**Dataset records**
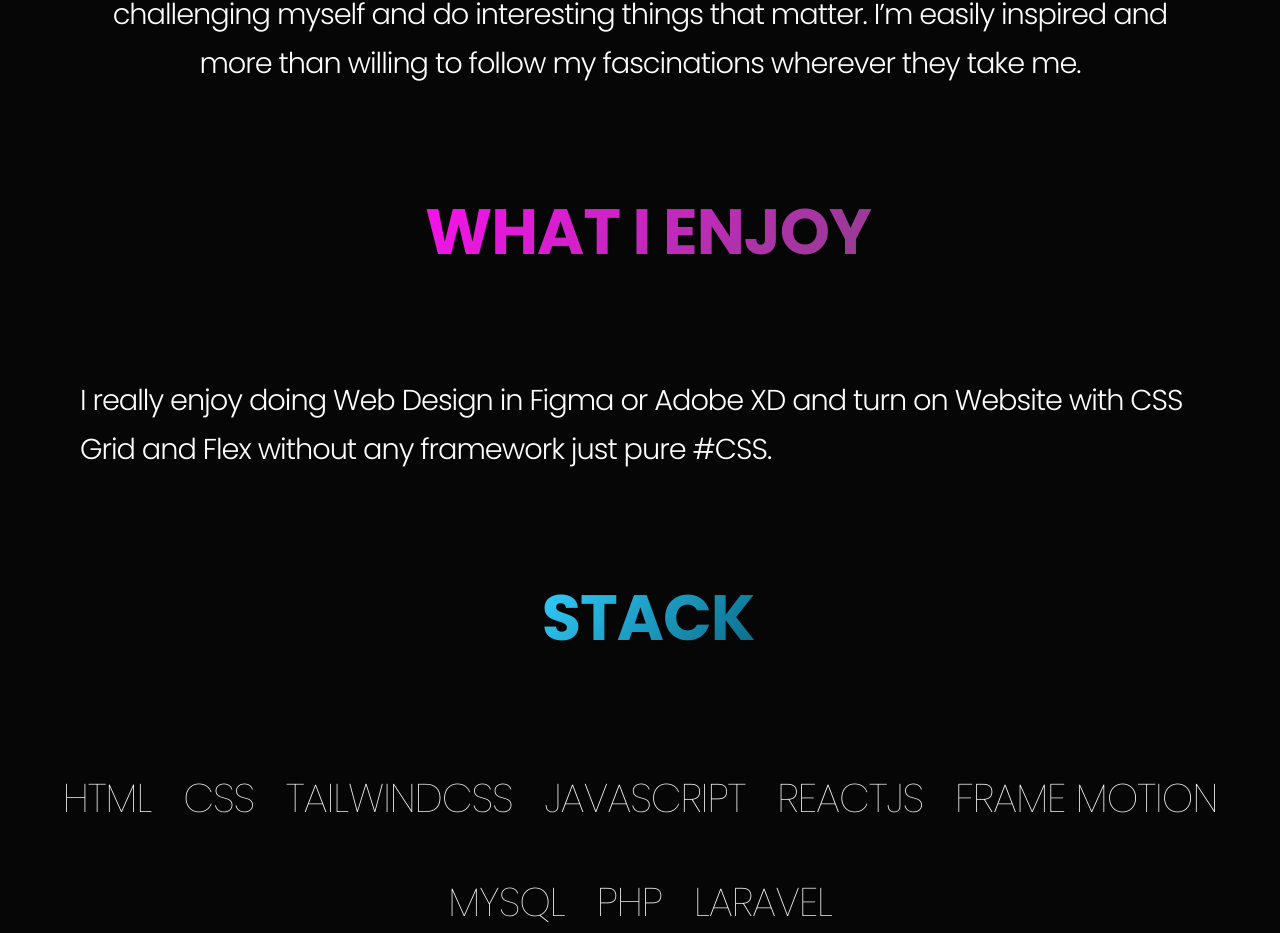
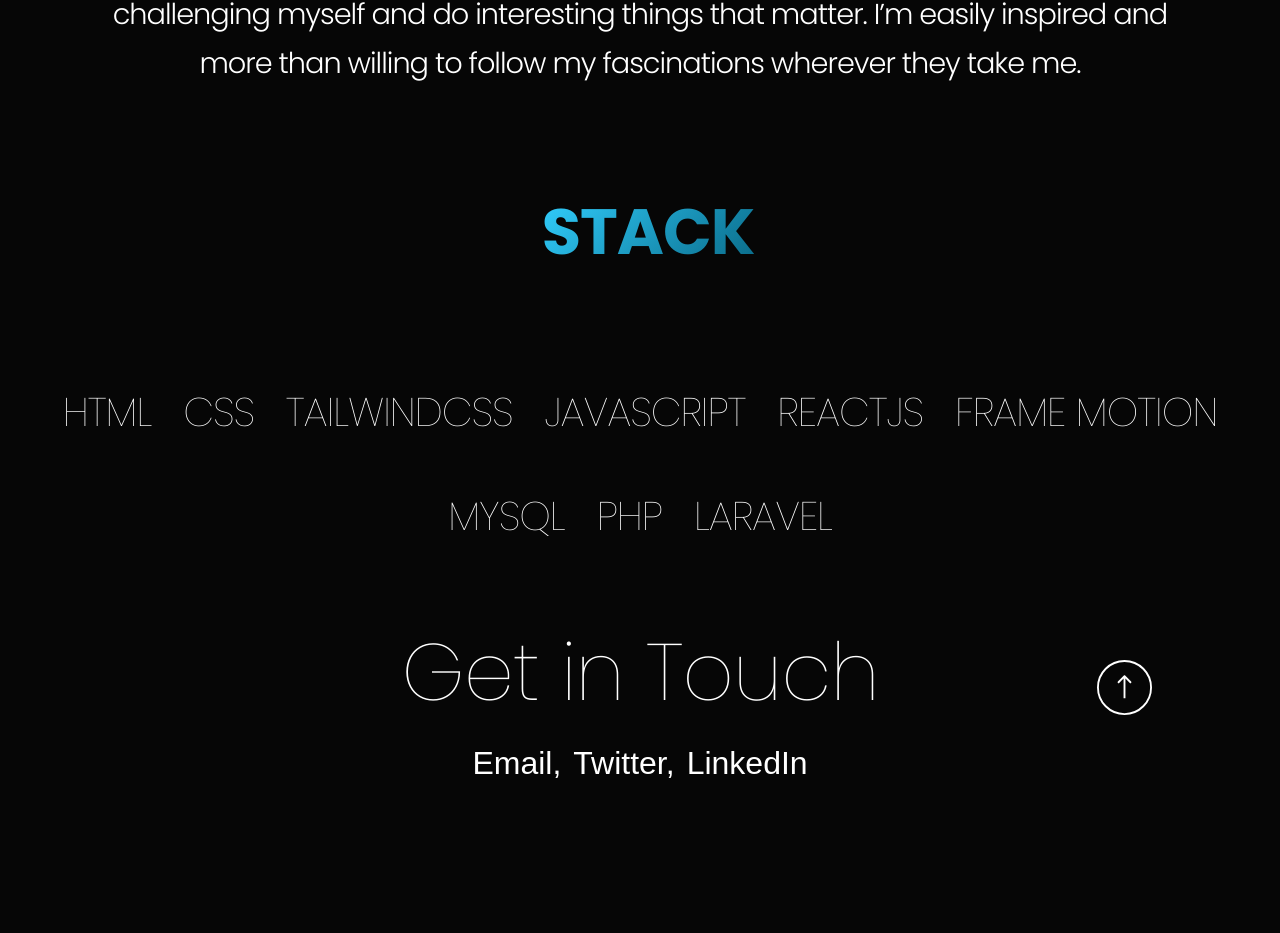
Before and after one commit to ardianreshani/ardian.info, a React (Create React App) app: page /about in a window 1280 px wide. Shown: the part 1308-2241 px from the top of the page. After the commit the page ends 2154 px from the top, so only its background shows below. Built offline with nearby package versions, Linux system fonts and the light colour scheme.

Commit message:
aboutUpdate

```diff
--- a/src/pages/About.js
+++ b/src/pages/About.js
@@ -5,7 +5,7 @@
 
 const About = () => {
   const [element, controls] = useScroll();
-  const [element2, controls2] = useScroll();
+  // const [element2, controls2] = useScroll();
   const [element3, controls3] = useScroll();
   return (
     <>
@@ -67,7 +67,7 @@
             wherever they take me.
           </p>
         </motion.div>
-        <motion.div
+        {/* <motion.div
           variants={scrollRevealAbout}
           animate={controls2}
           initial="hidden"
@@ -81,7 +81,7 @@
             I really enjoy doing Web Design in Figma or Adobe XD and turn on
             Website with CSS Grid and Flex without any framework just pure #CSS.
           </p>
-        </motion.div>
+        </motion.div> */}
         <motion.div
           variants={scrollRevealAbout}
           animate={controls3}
```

**What the task requires**
Which lines in the records above contain the word "const"? Copy each one.

**Answer box**
 const About = () => {
   const [element, controls] = useScroll();
-  const [element2, controls2] = useScroll();
+  // const [element2, controls2] = useScroll();
   const [element3, controls3] = useScroll();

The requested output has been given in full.